After Gov. McCrory signed and was heavily criticized for HB 2, he claimed that the state government was looking out for women’s privacy.

His claims have been debunked over and over again, and based on past legislation, we can see that state Republicans have not prioritized the needs of the state’s most marginalized populations over their own need to breed intolerance and government interference in the health and well-being of those populations.

I’m sure many of Rewire’s readers remember HB 465, signed into law last summer. The law stipulates that women must wait 72 hours to access an abortion. The medically unnecessary legislation directly contradicts McCrory’s statements in support of the anti-trans law HB 2 about the need to protect women’s privacy and safety, considering doctors are now required to send private ultrasounds of women who have had abortions to a governmental agency. North Carolina pro-choice advocates have been pushing that this stipulation is unnecessary and downright creepy. It also fuels stigma around a basic health-care service. That law went into effect January 1, but if McCrory and other legislative leaders truly believed in women’s privacy, they would look again at HB 465.

While we’re on the subject of privacy and safety, state Republicans leaders have forgotten that a great way to keep women safe is to ensure their economic sustainability. Many have noted that HB 2 not only affects those who can or cannot enter a public restroom, it takes away municipalities’ power to raise the minimum wage. Who will be most affected by this stalemate? Women, of course, who make up two-thirds of the people who work minimum-wage jobs.

A couple of years ago, the North Carolina state budget also reduced after-school care for children. Does this policy protect women and families? No. Not only that, it further stigmatizes low-income mothers, who are hard-hit by such budget cuts. For North Carolina women, the fear is not in bathrooms, but in the low-wage positions we are placed into.
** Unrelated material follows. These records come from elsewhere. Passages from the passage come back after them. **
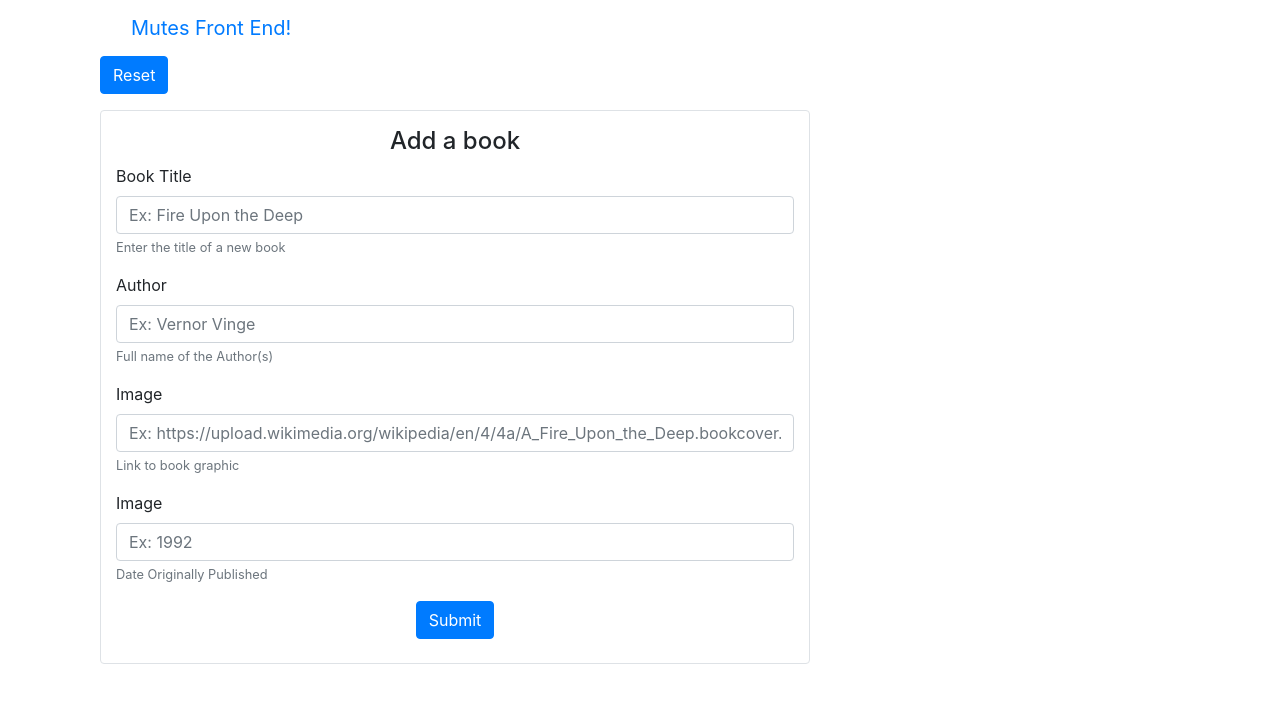
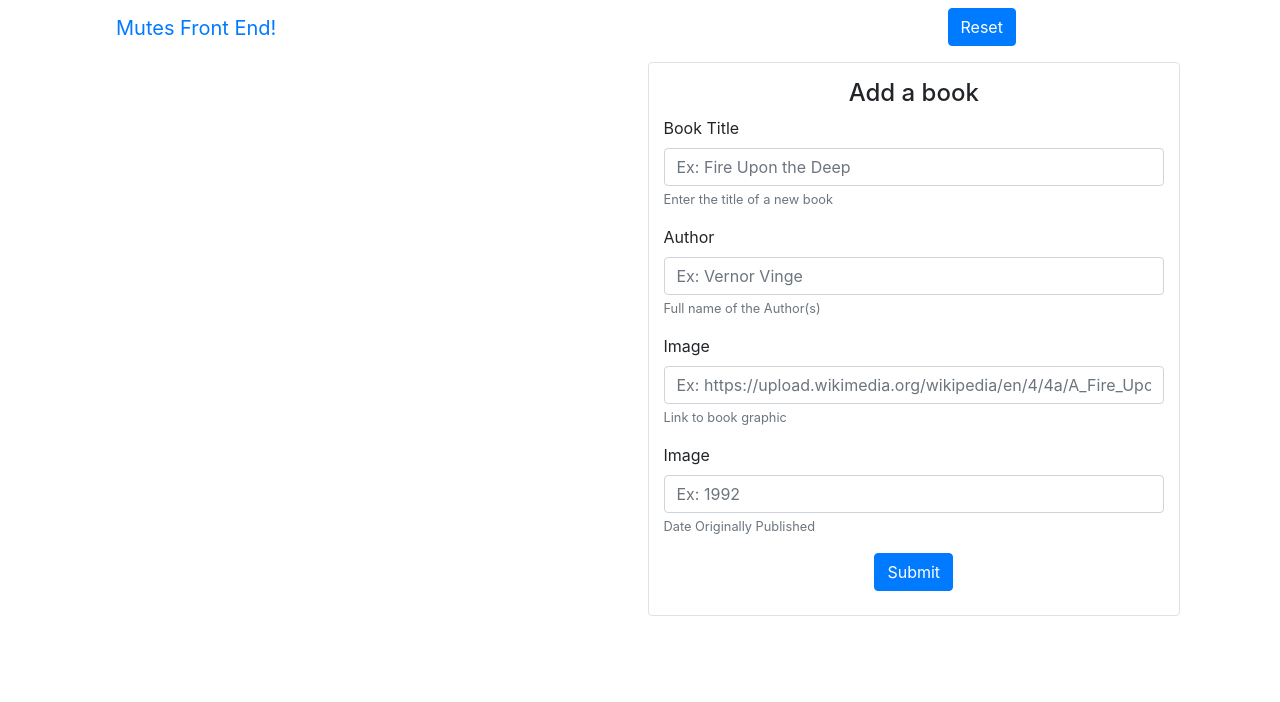
Before and after one commit to brac/mutablyBooks, a website: page views/index.html in a window 1280 px wide. Drawn offline with nearby package versions, Linux system fonts and the light colour scheme; no server answers.

Commit message:
page organization

```diff
--- a/views/index.html
+++ b/views/index.html
@@ -14,20 +14,34 @@
     <script type="text/javascript" src="/script.js"></script>
     <title>Mutes front-end</title>
   </head>
+
   <body class="container">
-    <div class="col-sm-8 col-sm-offset-2">
 
     <div class="container">
+      <div class="row">
+        <div class="col-9">
           <nav class="navbar">
             <a class="navbar-brand" href="/">Mutes Front End!</a>
           </nav>
         </div>
 
-      <div>
+        <div class="col">
+          <div class="container mt-2">
             <button type="button" class="resetBtn btn btn-primary mb-3">Reset</button>
           </div>
+        </div>
+      </div>
+    </div>
 
-      <div class="container border rounded mb-4">
+
+    <div class="container">
+      <div class="row">
+        <ul class="list-unstyled text-center list-group col">
+
+        </ul>
+
+        <div class="container col">
+          <div class="container border rounded">
             <h4 class="text-center mt-3">Add a book</h4>
             <form>
               <div class="form-group">
@@ -59,13 +73,12 @@
               </div>
             </form> <!-- end form -->
           </div>
+        </div> <!-- create book form -->
+      </div>
+    </div>
 
 
 
-      <ul class="list-unstyled text-center list-group">
 
-      </ul>
-
-    </div>
   </body>
 </html>
```
Lines whose indentation alone changed are shown as unchanged.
Gov. McCrory’s claims to protect North Carolinians are not holding water if he and state Republicans continue to ignore policies that will keep all citizens safe and healthy and, instead, show support for legislation that would make it easier for people to access guns. We haven’t expanded Medicaid, we have continued restrictions on reproductive health care, and so many North Carolina women don’t make a living wage.

Trans-inclusive policies, like the Charlotte ordinance that intended to allow transgender individuals to use the bathroom of their gender identity, are not a threat to the safety of North Carolinians, but lifting gun requirements may threaten our safety. It’s time for state Republicans to give North Carolinians what we are demanding: an inclusive, safe, and healthy state that we all want to live in.